I’ve been found out: I love Mad Men. I also love radio. Earlier this week Ellen Horne, a radio producer at WYNC, gave me a chance to combine these two passions when she invited me to talk about the role of science and technology in Mad Men for a new podcast, The Mad Men Pre-Game Show. We had a blast talking about computers, the Apollo mission, dual-use technologies, feminism, and a bunch of other stuff. Most of it even made it past editing. 🙂
Here’s Episode 1, “Welcome Back to the 60s,” for fellow Mad Men fans. I come in around 8:00.
Maybe because it was in New York, or maybe because it’s what historians wanted, but this year’s American Historical Association meeting featured a steady stream of panels on trade and scholarly publishing, publicity, and public intellectualism. I couldn’t attend all of them, but learned a lot from those that I did. Rather than writing up my thoughts in blog form, I used Storify to organize session tweets into something resembling a narrative. Each contains a bit of ancillary commentary and/or context to help those who weren’t present make sense of what happened.
The potential for error in Storifying a live-tweeted session is high, so please don’t hesitate to contact me at audrajwolfe at gmail dot com if I have misrepresented your views or if you wish your tweets to be removed.
Session 38: Buying and Selling History: Some Perspectives on the Marketplace
Session 175: The Future of the Book Review
Media Training Workshop for Historians (no session number)
Session 294: Writing for the Public: What Makes a Successful Trade History Book
For reasons that now escape me, earlier this week I blasted out a series of bibilographic tweets on the history of the social sciences during the Cold War. At the request of L.D. Burnett (@LDBurnett), a graduate student in history at the University of Texas–Dallas, I developed the tweets into a more coherent, and more useable, guest post for the USIH Blog. Happy reading!
I am absolutely thrilled to announce that Competing with the Soviets: Science, Technology, and the American State has been awarded the Forum for the History of Science in America’s Philip Pauly Book Prize.

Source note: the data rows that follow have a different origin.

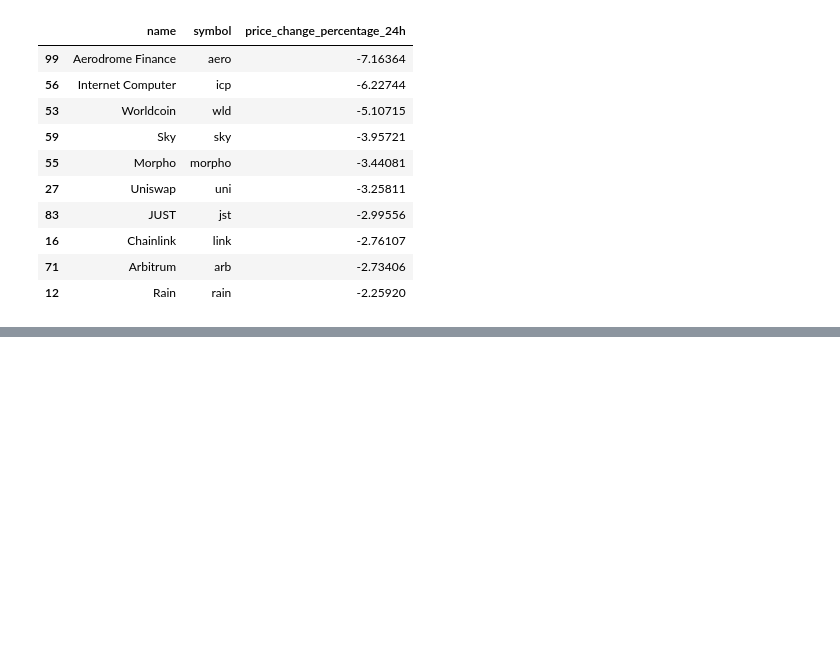
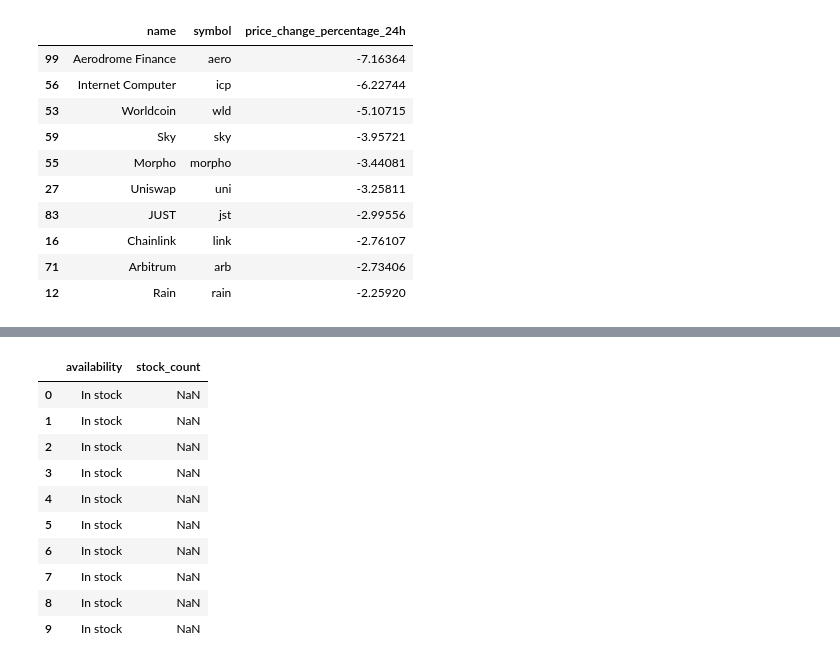
Before and after one commit to greeshavaishnavi09/Advanced_Multi_Source_Pipeline, a Jupyter notebook: research/01_multi_source_pipeline.ipynb, the cells around one changed output, grey strips where cells are left out. Cells and saved outputs as stored; diff of their text form; code cells hidden in the pictures; blank space fills up the shorter version.

```diff
--- a/research/01_multi_source_pipeline.ipynb
+++ b/research/01_multi_source_pipeline.ipynb
@@ -1551,0 +2300,25 @@ top_losers
+# %%
+
+# Convert Rating Text to Numeric
+
+
+rating_mapping = {
+    "One": 1,
+    "Two": 2,
+    "Three": 3,
+    "Four": 4,
+    "Five": 5
+}
+
+books_clean["rating"] = (
+    books_clean["rating"]
+    .map(rating_mapping)
+)
+
+print("Rating conversion completed!")
+
+print(
+    books_clean["rating"]
+    .value_counts()
+    .sort_index()
+)
@@ -1551,0 +2334,26 @@ top_losers
+# %%
+
+# Extract Stock Count
+
+
+books_clean["stock_count"] = (
+    books_clean["availability"]
+    .str.extract(r"\((\d+)\s+available\)")
+    .astype(float)
+)
+
+books_clean[
+    ["availability", "stock_count"]
+].head(10)
+# %% [output]
+|  | availability | stock_count |
+| 0 | In stock | NaN |
+| 1 | In stock | NaN |
+| 2 | In stock | NaN |
+| 3 | In stock | NaN |
+| 4 | In stock | NaN |
+| 5 | In stock | NaN |
+| 6 | In stock | NaN |
+| 7 | In stock | NaN |
+| 8 | In stock | NaN |
+| 9 | In stock | NaN |
```
Also changed, not shown: parts of 44 cells of this notebook, 2 other files.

It’s always lovely to win an award, but this recognition is particularly meaningful to me because I knew Phil. Phil was a generous, dedicated scholar in the history of biology, and his last book, Science and the Promise of American Life, pushed me to think more carefully about the role of biologists in American society. He and I would occasionally have lunch together when we both worked at Rutgers University and talk history of biology. I miss Phil, and I’m profoundly honored to have been given an award in his name.
I’ve collected reviews of Competing with the Soviets here. You can also read the introduction online.
If you’re in Philadelphia next week, you can catch a preview of my next book project. I’ll be speaking on “Hearts, Minds, and Labs: Science as Cold War Cultural Diplomacy” at Temple University’s Center for the Study of Force and Diplomacy on Tuesday, September 30. The event will be held in the Weigley Room of Gladfelter Hall at 3:30 p.m.
My talk is the first CENFAD talk of the season. It’s a great program—for the full list of speakers, click here.
But an interesting new book by Jonathan Eig frames the history of the first commercial birth control pill as a sort of Silicon Valley history of innovation. Although certain aspects of the book gave me pause, on the whole, I enjoyed it. It’s a page-turner, which isn’t something that can be said about most books in the history of medicine.
My review appears in the current issue of C&EN.
I am pleased—very pleased!—to announce that I’ve just been elected to the History of Science Society’s Council for 2015 to 2017. The Council is the governing board of the History of Science Society, which I consider my “home society.”
I’m expecting lots of smoke-filled rooms and such. What? No? Ok, how about transparency? That’s better, actually. Please don’t hesitate to be in touch should you have any questions about how HSS operates, what Council does, or have an issue you’d like to see discussed.
May, when academic semesters end, is a prime time for scholarly workshops and symposia. This year, I’ll be attending two. Neither has much of a web presence, so I’ll spare you the links, but here are the basics:
On May 1–2, Bowdoin College is hosting a conference on “Social Politics and the Cold War.” I’ll be delivering a paper entitled, “The Freedom to Live a Scientific Life: Anticommunism and the Shaping of American Scientific Identity.”
On May 16–17, the University of Pittsburgh is hosting a symposium on “The Life Sciences after World War II,” with specific attention to internationalization. I’ll be returning to the topic of biology textbooks: “What’s in a Zone? Biological Order versus National Identity in the Biological Sciences Curriculum Study.”
Please email me at audrajwolfe at gmail dot com if you would like a copy of either of these papers.
Everybody’s talking about Cosmos, Neil deGrasse Tyson’s twenty-first century remake of Carl Sagan’s classic. Why not join them? In this, my first piece for The Atlantic, I take a look at the outsize hopes and dreams being foisted on the program, and why Cosmos can’t possibly meet them.
Spoiler: It involves the end of the Cold War.
As of Saturday, a third nation has landed on the Moon: China. In a new post for the Guardian’s Political Science blog, I argue that this accomplishment offers an opportunity for collaboration, not competition.